> WORK INSTRUCTION:
Among the lines below, list those containing the string "FECHA".

DATA SUPPLIED Start Marker

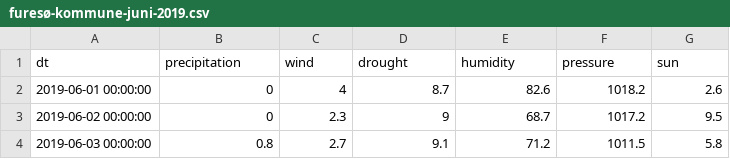
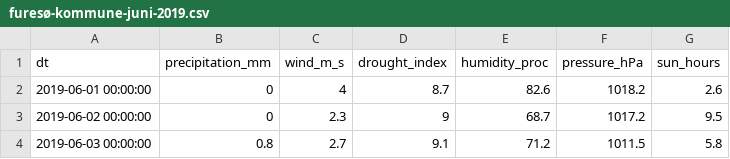
Before and after one commit to ArmandasRokas/bigdata_bees, a CSV file: data/furesø-kommune-juni-2019.csv, drawn as a sheet; only a part is shown.

```diff
--- a/data/furesø-kommune-juni-2019.csv
+++ b/data/furesø-kommune-juni-2019.csv
@@ -1,2 +1,2 @@
-dt,precipitation,wind,drought,humidity,pressure,sun
+dt,precipitation_mm,wind_m_s,drought_index,humidity_proc,pressure_hPa,sun_hours
 2019-06-01 00:00:00,0,4,8.7,82.6,1018.2,2.6
```
Also changed, not shown: data/furesø-kommune-juni-2020.csv, 6 other files.
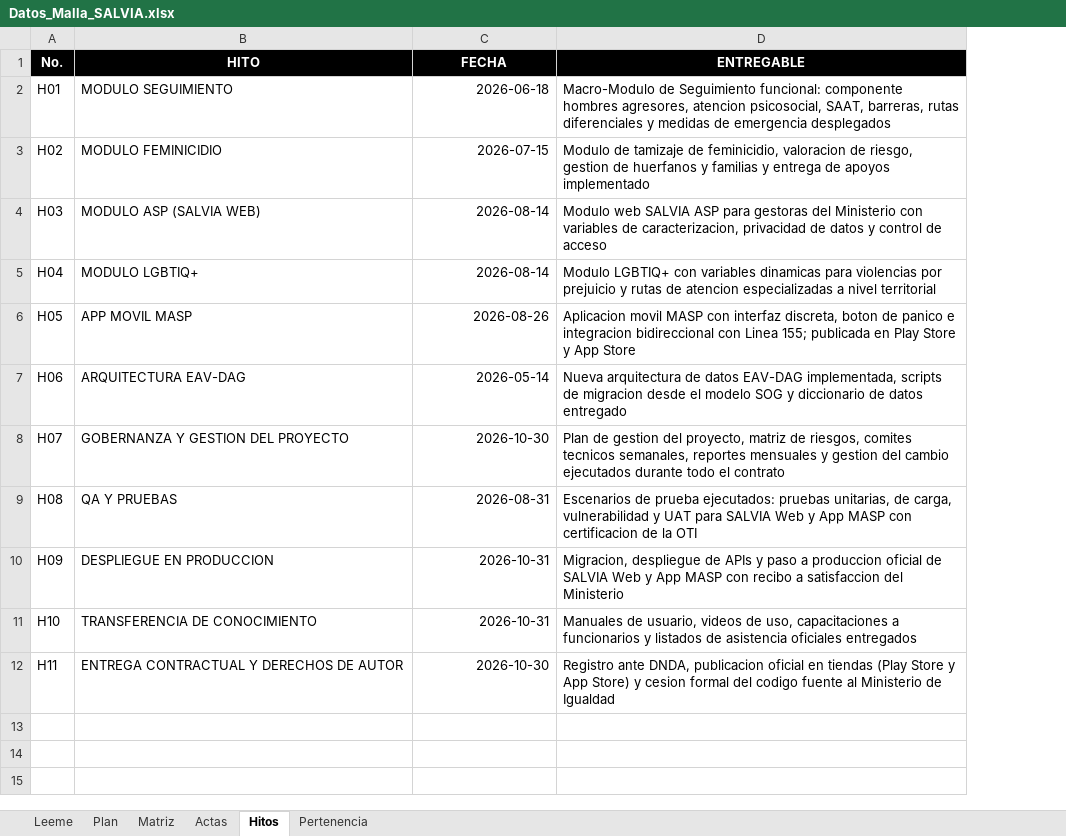
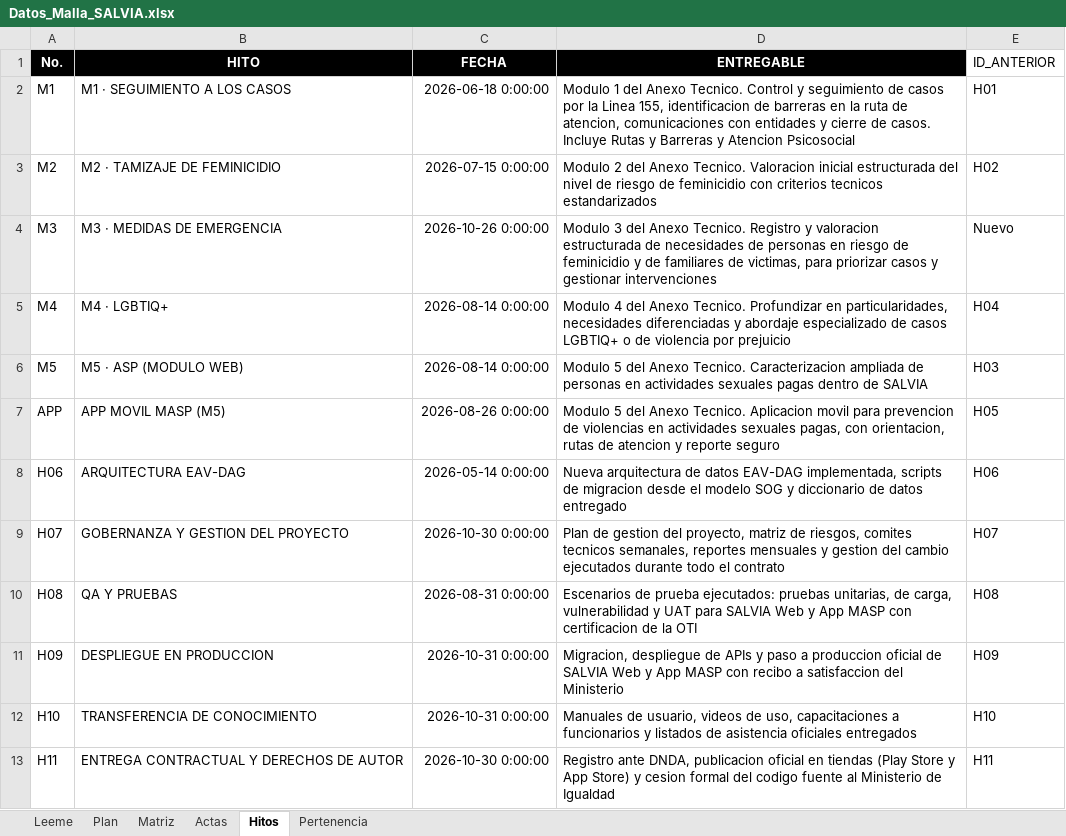
Before and after one commit to KreivoMockups/SalviaHitos_Gantt, an Excel workbook: Datos_Malla_SALVIA.xlsx, sheet Hitos, drawn as a sheet; values as stored, in another font and other column widths than the file's, no borders; removed rows and columns are numbered as before the commit, all else as after; the diff names each change by its address in the sheet, - before the commit and + after, or states it on an @@ line.

Commit message:
agrega Medidas de emergencia, reporte y registro

```diff
--- a/Datos_Malla_SALVIA.xlsx (sheet Hitos)
+++ b/Datos_Malla_SALVIA.xlsx (sheet Hitos)
+column E (ID_ANTERIOR), rows 8-13: H06 | H07 | H08 | H09 | H10 | H11
-row 2: H01 | MODULO SEGUIMIENTO | 2026-06-18 | Macro-Modulo de Seguimiento funcional: componente hombres agresores, atencion psicosocial, SAAT, barreras, rutas diferenciales y medidas de emergencia desplegados
-row 3: H02 | MODULO FEMINICIDIO | 2026-07-15 | Modulo de tamizaje de feminicidio, valoracion de riesgo, gestion de huerfanos y familias y entrega de apoyos implementado
-row 4: H03 | MODULO ASP (SALVIA WEB) | 2026-08-14 | Modulo web SALVIA ASP para gestoras del Ministerio con variables de caracterizacion, privacidad de datos y control de acceso
-row 5: H04 | MODULO LGBTIQ+ | 2026-08-14 | Modulo LGBTIQ+ con variables dinamicas para violencias por prejuicio y rutas de atencion especializadas a nivel territorial
-row 6: H05 | APP MOVIL MASP | 2026-08-26 | Aplicacion movil MASP con interfaz discreta, boton de panico e integracion bidireccional con Linea 155; publicada en Play Store y App Store
+row 2: M1 | M1 · SEGUIMIENTO A LOS CASOS | 2026-06-18 0:00:00 | Modulo 1 del Anexo Tecnico. Control y seguimiento de casos por la Linea 155, identificacion de barreras en la ruta de atencion, comunicaciones con entidades y cierre de casos. Incluye Rutas y Barreras y Atencion Psicosocial | H01
+row 3: M2 | M2 · TAMIZAJE DE FEMINICIDIO | 2026-07-15 0:00:00 | Modulo 2 del Anexo Tecnico. Valoracion inicial estructurada del nivel de riesgo de feminicidio con criterios tecnicos estandarizados | H02
+row 4: M3 | M3 · MEDIDAS DE EMERGENCIA | 2026-10-26 0:00:00 | Modulo 3 del Anexo Tecnico. Registro y valoracion estructurada de necesidades de personas en riesgo de feminicidio y de familiares de victimas, para priorizar casos y gestionar intervenciones | Nuevo
+row 5: M4 | M4 · LGBTIQ+ | 2026-08-14 0:00:00 | Modulo 4 del Anexo Tecnico. Profundizar en particularidades, necesidades diferenciadas y abordaje especializado de casos LGBTIQ+ o de violencia por prejuicio | H04
+row 6: M5 | M5 · ASP (MODULO WEB) | 2026-08-14 0:00:00 | Modulo 5 del Anexo Tecnico. Caracterizacion ampliada de personas en actividades sexuales pagas dentro de SALVIA | H03
+row 7: APP | APP MOVIL MASP (M5) | 2026-08-26 0:00:00 | Modulo 5 del Anexo Tecnico. Aplicacion movil para prevencion de violencias en actividades sexuales pagas, con orientacion, rutas de atencion y reporte seguro | H05
-C8 (FECHA): 2026-05-14
+C8 (FECHA): 2026-05-14 0:00:00
-C9 (FECHA): 2026-10-30
+C9 (FECHA): 2026-10-30 0:00:00
-C10 (FECHA): 2026-08-31
+C10 (FECHA): 2026-08-31 0:00:00
-C11:C12 (FECHA): 2026-10-31
+C11:C12 (FECHA): 2026-10-31 0:00:00
-C13 (FECHA): 2026-10-30
+C13 (FECHA): 2026-10-30 0:00:00
```
Also changed, not shown: sheet Pertenencia, sheet Matriz, sheet Plan, sheet Actas, sheet Leeme, formulas that keep their value, 3 other files.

DATA SUPPLIED End Marker

> FINISHED EXERCISE:
-C8 (FECHA): 2026-05-14
+C8 (FECHA): 2026-05-14 0:00:00
-C9 (FECHA): 2026-10-30
+C9 (FECHA): 2026-10-30 0:00:00
-C10 (FECHA): 2026-08-31
+C10 (FECHA): 2026-08-31 0:00:00
-C11:C12 (FECHA): 2026-10-31
+C11:C12 (FECHA): 2026-10-31 0:00:00
-C13 (FECHA): 2026-10-30
+C13 (FECHA): 2026-10-30 0:00:00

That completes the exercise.